OK, I also admit that inclines are now extra taxing as my legs cry foul. I gear down and squeeze the bars and strain to pull my bike and body up and over any slope. Tabi excels and whizzes along the gravel – between periods of fighting with her bike.
The air is pregnant with late-summer humidity so we’re sweating more than onions in a sauté pan. But there is little time for moaning as we still have to keep up the pace to nail several more Nith flyovers as
the day begins to ebb way from us.
A tidy sum of pedal strokes to the west deposits us on the aptly named Nith Road. It’s an unpaved affair but not too jarring, which frees up plenty of mental space to be captivated by the sylvan setting interspersed with unpretentious farmland. There is a simple joy in riding in the countryside under bluebird skies with no pressing obligations other than developing a deeper connection with the river that guides our journey.
For those who know where to look behind a dense cover of foliage, the Nithvale Bridge in Ayr is redolent of years gone by. Closed to motorized traffic since 1967 and now reclaimed by Mother Nature, the pin-connected steel bridge welcomes us with its creaky wood deck that is penetrated by a plantation of weeds.
We pause to take in the river’s gentle sounds and the tunes of song birds, completely oblivious to the fact a flour mill once dominated this area. Constructed around 1873 in the settlement of Nithvale – now part of the village of Ayr – this is among the oldest steel truss bridges in Ontario and you’d be hard-pressed to find one with a more cozy setting. One only hopes that this landmark can withstand a number more years of indifference.
Township Road 12 is blessed with three steel truss bridges hovering over the Nith, among the 12 still standing in Waterloo Region. We check off the middle and east ones before making the final 25-kilometre push for home. The landscape is gleaming in the waning light as we wend our way back to the commotion of Waterloo.

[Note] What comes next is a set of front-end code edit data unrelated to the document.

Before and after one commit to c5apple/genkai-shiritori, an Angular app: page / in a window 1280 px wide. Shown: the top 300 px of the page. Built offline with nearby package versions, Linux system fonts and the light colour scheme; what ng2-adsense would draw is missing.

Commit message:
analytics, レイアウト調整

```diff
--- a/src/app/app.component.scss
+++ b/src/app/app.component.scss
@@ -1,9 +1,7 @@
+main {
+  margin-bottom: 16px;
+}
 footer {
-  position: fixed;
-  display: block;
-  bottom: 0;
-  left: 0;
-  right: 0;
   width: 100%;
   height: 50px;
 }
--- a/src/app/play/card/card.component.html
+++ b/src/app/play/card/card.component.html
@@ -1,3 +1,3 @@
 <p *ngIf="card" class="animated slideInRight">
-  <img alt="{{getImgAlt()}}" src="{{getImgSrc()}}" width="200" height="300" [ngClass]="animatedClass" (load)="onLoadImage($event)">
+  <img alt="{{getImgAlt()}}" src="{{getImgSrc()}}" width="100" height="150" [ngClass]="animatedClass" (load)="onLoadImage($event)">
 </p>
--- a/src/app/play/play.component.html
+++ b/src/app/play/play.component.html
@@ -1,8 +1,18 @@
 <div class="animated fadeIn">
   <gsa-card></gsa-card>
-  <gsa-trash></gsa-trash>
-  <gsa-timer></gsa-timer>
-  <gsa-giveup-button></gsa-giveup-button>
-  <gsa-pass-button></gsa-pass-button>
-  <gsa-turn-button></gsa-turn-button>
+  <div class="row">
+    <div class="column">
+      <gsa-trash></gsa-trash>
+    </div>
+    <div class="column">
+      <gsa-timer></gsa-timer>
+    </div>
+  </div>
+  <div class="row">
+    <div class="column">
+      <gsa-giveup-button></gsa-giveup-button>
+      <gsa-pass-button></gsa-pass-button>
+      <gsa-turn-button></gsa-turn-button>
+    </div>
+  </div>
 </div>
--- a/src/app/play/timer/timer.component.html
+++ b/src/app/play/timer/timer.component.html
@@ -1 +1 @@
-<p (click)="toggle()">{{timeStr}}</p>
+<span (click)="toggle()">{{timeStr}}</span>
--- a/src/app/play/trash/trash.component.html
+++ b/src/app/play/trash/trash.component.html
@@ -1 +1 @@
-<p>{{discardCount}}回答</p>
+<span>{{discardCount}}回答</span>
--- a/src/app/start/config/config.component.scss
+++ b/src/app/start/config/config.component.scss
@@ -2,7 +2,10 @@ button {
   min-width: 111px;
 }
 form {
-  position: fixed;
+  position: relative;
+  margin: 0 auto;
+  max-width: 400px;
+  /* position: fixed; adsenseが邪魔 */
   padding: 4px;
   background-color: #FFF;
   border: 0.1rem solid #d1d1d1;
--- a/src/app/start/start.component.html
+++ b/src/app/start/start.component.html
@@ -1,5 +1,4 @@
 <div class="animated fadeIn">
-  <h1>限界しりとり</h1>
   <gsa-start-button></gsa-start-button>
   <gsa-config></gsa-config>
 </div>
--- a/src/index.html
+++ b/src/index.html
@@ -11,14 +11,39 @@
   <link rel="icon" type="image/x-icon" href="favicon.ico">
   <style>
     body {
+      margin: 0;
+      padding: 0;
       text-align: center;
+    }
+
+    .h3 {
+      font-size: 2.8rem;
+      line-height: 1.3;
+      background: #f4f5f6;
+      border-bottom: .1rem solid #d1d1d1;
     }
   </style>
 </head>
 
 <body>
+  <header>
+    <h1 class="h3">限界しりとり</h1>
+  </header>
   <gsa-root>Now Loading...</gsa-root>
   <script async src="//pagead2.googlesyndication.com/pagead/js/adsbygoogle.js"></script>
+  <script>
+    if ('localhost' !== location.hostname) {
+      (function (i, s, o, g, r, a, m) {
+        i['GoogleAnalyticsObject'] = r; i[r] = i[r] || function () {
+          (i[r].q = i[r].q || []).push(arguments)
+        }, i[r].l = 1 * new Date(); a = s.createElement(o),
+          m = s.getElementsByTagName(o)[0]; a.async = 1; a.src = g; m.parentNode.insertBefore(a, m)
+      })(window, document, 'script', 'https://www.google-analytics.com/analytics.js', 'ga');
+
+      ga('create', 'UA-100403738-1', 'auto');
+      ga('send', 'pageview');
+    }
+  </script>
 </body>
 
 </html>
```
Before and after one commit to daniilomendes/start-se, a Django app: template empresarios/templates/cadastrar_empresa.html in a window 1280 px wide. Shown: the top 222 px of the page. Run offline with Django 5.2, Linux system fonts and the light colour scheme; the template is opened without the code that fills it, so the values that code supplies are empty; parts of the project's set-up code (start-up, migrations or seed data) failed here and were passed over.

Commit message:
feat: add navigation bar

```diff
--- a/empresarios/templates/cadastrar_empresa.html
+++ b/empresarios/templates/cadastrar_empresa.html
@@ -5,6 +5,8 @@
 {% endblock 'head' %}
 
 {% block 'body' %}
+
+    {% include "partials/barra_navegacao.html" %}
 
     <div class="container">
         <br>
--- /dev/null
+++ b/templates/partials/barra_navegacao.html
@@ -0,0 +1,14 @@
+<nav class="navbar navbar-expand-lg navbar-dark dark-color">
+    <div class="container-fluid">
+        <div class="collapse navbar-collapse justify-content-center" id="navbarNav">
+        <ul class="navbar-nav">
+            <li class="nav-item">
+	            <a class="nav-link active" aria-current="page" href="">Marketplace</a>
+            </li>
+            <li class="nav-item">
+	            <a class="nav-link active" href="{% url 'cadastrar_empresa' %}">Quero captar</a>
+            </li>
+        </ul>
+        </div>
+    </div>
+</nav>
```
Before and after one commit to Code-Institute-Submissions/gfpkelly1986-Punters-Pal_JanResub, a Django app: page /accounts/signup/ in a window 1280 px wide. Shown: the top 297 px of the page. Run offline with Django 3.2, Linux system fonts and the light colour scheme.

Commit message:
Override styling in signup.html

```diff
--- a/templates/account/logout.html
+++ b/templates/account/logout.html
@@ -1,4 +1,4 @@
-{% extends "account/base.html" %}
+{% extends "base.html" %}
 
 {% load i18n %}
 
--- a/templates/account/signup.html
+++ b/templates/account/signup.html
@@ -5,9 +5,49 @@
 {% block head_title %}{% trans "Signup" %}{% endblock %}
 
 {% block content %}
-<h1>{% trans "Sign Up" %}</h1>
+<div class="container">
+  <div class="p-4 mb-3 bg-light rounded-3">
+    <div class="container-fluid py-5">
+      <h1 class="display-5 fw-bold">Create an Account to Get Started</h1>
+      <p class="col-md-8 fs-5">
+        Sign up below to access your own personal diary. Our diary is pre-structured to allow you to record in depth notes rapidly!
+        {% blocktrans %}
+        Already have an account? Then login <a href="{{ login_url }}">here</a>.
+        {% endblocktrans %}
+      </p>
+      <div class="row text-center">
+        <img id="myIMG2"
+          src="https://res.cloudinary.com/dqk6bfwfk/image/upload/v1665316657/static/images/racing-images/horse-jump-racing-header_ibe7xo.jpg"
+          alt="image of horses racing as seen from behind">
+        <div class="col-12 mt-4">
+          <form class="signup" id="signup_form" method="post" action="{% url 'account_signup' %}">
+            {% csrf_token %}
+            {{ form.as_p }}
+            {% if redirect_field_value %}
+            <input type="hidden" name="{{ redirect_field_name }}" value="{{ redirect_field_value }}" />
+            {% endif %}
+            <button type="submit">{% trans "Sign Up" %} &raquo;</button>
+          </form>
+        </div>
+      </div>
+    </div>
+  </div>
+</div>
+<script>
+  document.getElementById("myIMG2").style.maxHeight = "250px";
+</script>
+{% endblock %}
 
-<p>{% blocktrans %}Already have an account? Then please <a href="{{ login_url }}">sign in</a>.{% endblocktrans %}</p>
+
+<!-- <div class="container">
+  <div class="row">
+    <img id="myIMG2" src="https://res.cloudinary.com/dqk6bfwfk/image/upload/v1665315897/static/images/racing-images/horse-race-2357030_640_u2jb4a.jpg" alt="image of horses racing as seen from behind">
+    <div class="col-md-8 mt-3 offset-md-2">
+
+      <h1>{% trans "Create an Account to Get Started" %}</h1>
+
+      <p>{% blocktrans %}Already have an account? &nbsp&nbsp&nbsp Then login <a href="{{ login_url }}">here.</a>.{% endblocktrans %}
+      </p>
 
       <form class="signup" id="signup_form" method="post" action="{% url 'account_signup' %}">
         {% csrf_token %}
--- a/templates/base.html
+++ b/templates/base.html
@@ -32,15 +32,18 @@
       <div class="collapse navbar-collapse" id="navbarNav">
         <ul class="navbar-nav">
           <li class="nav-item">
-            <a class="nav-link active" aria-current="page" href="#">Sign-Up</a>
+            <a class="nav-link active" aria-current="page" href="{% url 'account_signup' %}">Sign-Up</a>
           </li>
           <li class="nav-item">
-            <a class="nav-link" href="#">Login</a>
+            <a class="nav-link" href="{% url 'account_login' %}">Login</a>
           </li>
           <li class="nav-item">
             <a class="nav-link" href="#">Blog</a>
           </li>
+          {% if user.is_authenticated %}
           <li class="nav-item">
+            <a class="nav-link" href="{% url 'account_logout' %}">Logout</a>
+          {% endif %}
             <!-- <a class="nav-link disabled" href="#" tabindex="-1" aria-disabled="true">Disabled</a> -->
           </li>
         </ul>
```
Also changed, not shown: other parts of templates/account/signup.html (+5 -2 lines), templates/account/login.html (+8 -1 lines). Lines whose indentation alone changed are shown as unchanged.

This microadventure has been a blur of water and metal. The number we’re most stoked about is not the 202 kilometres of cycling on the day, instead it’s the 46 Nith River crossings that will endure in our memories of a ride well done.
More than 200 kilometres and 46 river crossings made for a memorable bike ride for Matthew Kadey, left, and Tabi Ferguson.
Paris offers this bridge in a peaceful setting, as well as rewarding scoops of ice cream for cyclists who still have more than 50 kilometres of riding ahead of them before calling it a day.